Under the recent law aimed at ending the surveillance program, the USA Freedom Act, the government has a six-month transition period in which to continue collecting phone records.


In an order published by National Journal, a Foreign Intelligence Surveillance Court judge said that the program could continue for the remainder of that transition period.

“This application presents the question whether the recently-enacted USA FREEDOM Act, in amending Title V of FISA, ended the bulk collection of telephone metadata,” Judge Michael W. Mosman wrote.

“The short answer is yes. But in doing so, Congress deliberately carved out a 180-day period following the date of enactment in which such collection was specifically authorized.”

The ruling was in response to a government request to continue the program.

“[T]he government respectfully submits that it may seek and this court may issue an order for the bulk production of tangible things,” the Justice Department said in a memo less than an hour after the USA Freedom Act was signed into law earlier this month.

The Justice Department and the office of the Director of National Intelligence confirmed the resumption of the metadata program in a statement but noted that it moves forward for the remaining transition period under new restrictions instituted in 2014 after a push by President Obama.

"During the transition period, absent a true emergency, telephony metadata can only be queried after a judicial finding that there is a reasonable, articulable suspicion that the selection term is associated with an approved international terrorist organization," the statement says.

"In addition, the query results must be limited to metadata within two hops of the selection term instead of three."

The American Civil Liberties Union indicated it would push back against the ruling.
“Neither the statute nor the Constitution permits the government to subject millions of innocent people to this kind of intrusive surveillance," said Deputy Legal Director Jameel Jaffer. "We intend to ask the Second Circuit to prohibit the surveillance and to order the NSA to purge the records it's already collected."

Former Virginia Attorney General Ken Cuccinelli, in consort with FreedomWorks, briefed the surveillance court on concerns raised by the government’s application to continue the program. Under the new law, the court will have a panel of experts to consult on controversial privacy cases — but that body hasn’t been created yet.

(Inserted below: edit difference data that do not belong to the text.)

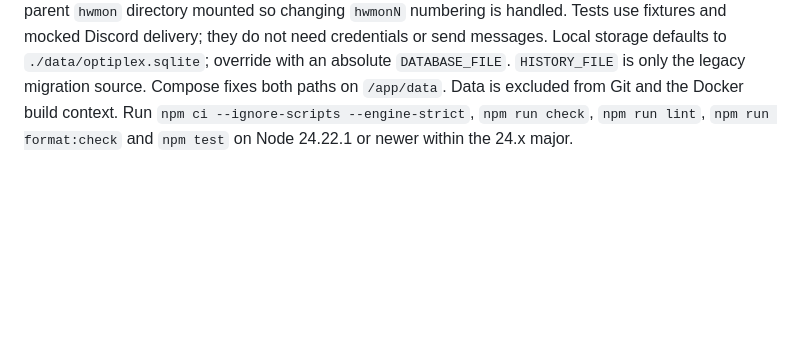
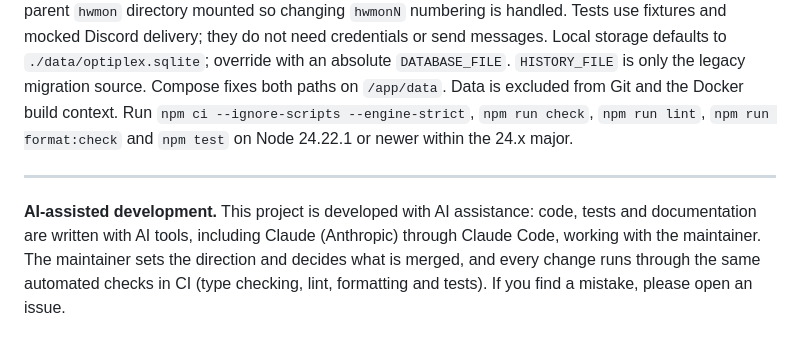
Before and after one commit to dvc-labs/optimon, a Markdown page: README.md, the part around one of its changes. Rendered like a GitHub page; blank space fills up the shorter version.

```diff
--- a/README.md
+++ b/README.md
@@ -113,3 +120,11 @@ Local storage defaults to `./data/optiplex.sqlite`; override with an absolute
 both paths on `/app/data`. Data is excluded from Git and the Docker build context.
 Run `npm ci --ignore-scripts --engine-strict`, `npm run check`, `npm run lint`,
 `npm run format:check` and `npm test` on Node 24.22.1 or newer within the 24.x major.
+
+---
+
+**AI-assisted development.** This project is developed with AI assistance: code, tests and
+documentation are written with AI tools, including Claude (Anthropic) through Claude Code,
+working with the maintainer. The maintainer sets the direction and decides what is merged,
+and every change runs through the same automated checks in CI (type checking, lint,
+formatting and tests). If you find a mistake, please open an issue.
```
Also changed, not shown: other parts of README.md (+7 -0 lines).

The passage of the USA Freedom Act marked the zenith of a debate over the program sparked by revelations about its existence and scope from leaker Edward Snowden.

Ben Kamisar contributed. This story was updated at 7:15 p.m.